That said, I do think that Jamison doesn’t quite make her point – that getting sober doesn’t stifle creativity. Her examples, Carver aside since I’ve never really liked Gordon Lish and I’m with Carver on Lish basically rewriting Carver’s stories, are almost all writers who really failed at sobriety or never managed to capture the magic again while sober (Berryman, Rhys, Jackson, etc.). But she doesn’t focus very much on Denis Johnson, also an Iowa alum who not only got famous not only for his writing but for how spectacularly wasted he could get. But he did clean up, and become a writing teacher, and continued to write – he was sober (I think, I’m not solid on timeline) when Tree of Smoke won the NBA and his last collection of stories is stunning. I wonder if she had at all been given an early copy of Denis Johnson’s last story collection since he died last May as he finished that collection and she would have been finishing the final draft of this book. I think it would have helped her thesis that getting sober doesn’t kill genius.

I think also she could have put more of her Author’s Note – where she talks about how AA is not the only way and that medication-aided sobriety is also a good and necessary thing – into the body of the book. Because it comes off a bit as AA is the only way. It’s the focus since AA worked for her, and a lot of the writers she researched did AA, too, but the book maybe needed a broader treatment focus.

Dear FTC: I bought a copy of this book because I super-love Leslie Jamison’s writing.

mini-review · stuff I read

Midnight Riot by Ben Aaronovitch (Peter Grant #1/Rivers of London #1)

16033550Summary from Goodreads:
Probationary constable Peter Grant dreams of being a detective in London’s Metropolitan Police. Too bad his superior plans to assign him to the Case Progression Unit, where the biggest threat he’ll face is a paper cut. But Peter’s prospects change in the aftermath of a puzzling murder, when he gains exclusive information from an eyewitness who happens to be a ghost. Peter’s ability to speak with the lingering dead brings him to the attention of Detective Chief Inspector Thomas Nightingale, who investigates crimes involving magic and other manifestations of the uncanny. Now, as a wave of brutal and bizarre murders engulfs the city, Peter is plunged into a world where gods and goddesses mingle with mortals and a long-dead evil is making a comeback on a rising tide of magic.

I finally clawed my way back to the top of the library hold list to finish Midnight Riot!

I really enjoyed the story of brand-new constable Peter Grant as he comes to learn about magic and the paranormal when he gets apprenticed to the decidedly weirdest Detective Superintendent in the entire London constabulary. It was quite an intricate plot, with all the details and bits of magic and history, but it didn’t feel bogged down by details. The narrator of the audiobook, Kobna Holdbrook-Smith, really nailed Peter’s voice and the myriad London/non-London accents called for in the book.

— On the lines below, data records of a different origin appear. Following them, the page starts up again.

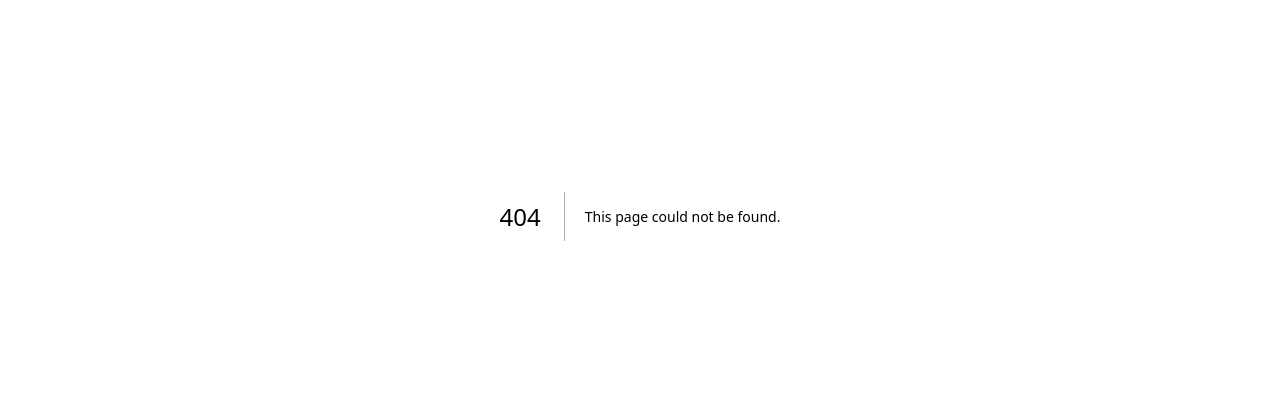
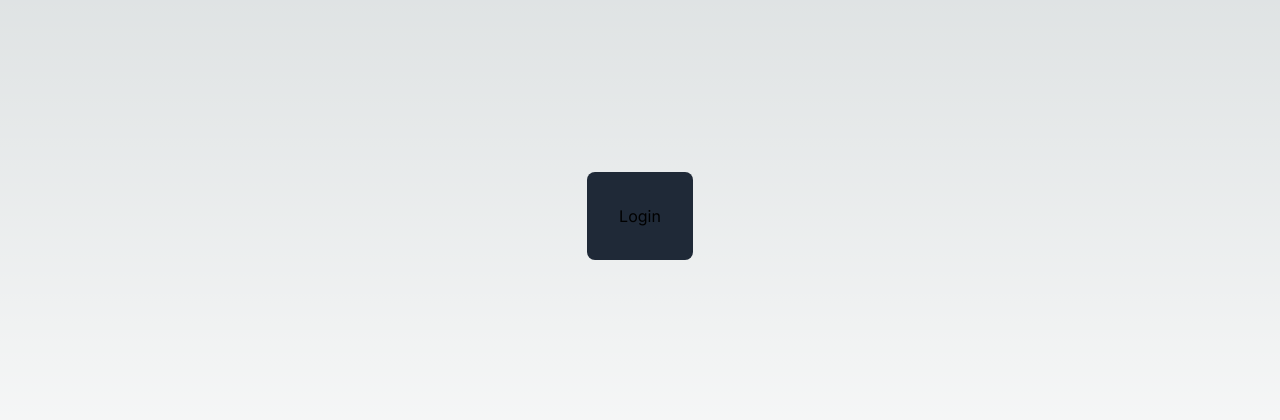
Before and after one commit to Mlodovico/feedev, a Next.js app: page /login in a window 1280 px wide. Before the commit this address had no page. Shown: the part 184-604 px from the top of the page. Built offline with nearby package versions, Linux system fonts and the light colour scheme.

Commit message:
feature: login page and structure

```diff
--- /dev/null
+++ b/src/app/login/page.tsx
@@ -0,0 +1,10 @@
+export default function Login() {
+  return (
+    <div className="flex min-h-screen items-center justify-center">
+      <div className="flex bg-gray-800 p-8 rounded-lg">
+        <h1>Login</h1>
+      </div>
+    </div>
+  );
+}
+217;
```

A+ to the publisher who did NOT Americanize the language (which sadly happens more often than not and annoys me greatly). I think Aaronovitch was a little heavy on the “Peter is hard up for a lay” part of Peter’s psyche; it got boring/old/tired/dude, get over yourself after a while. This book scratched all my “need a new Thursday Next” itches, so I am definitely going to read more.

Note: I do not like the new US audiobook cover (above) considering that Peter doesn’t carry a handgun as a London constable. I much preferred the map drawing.

Dear FTC: I borrowed this via the library’s Overdrive system.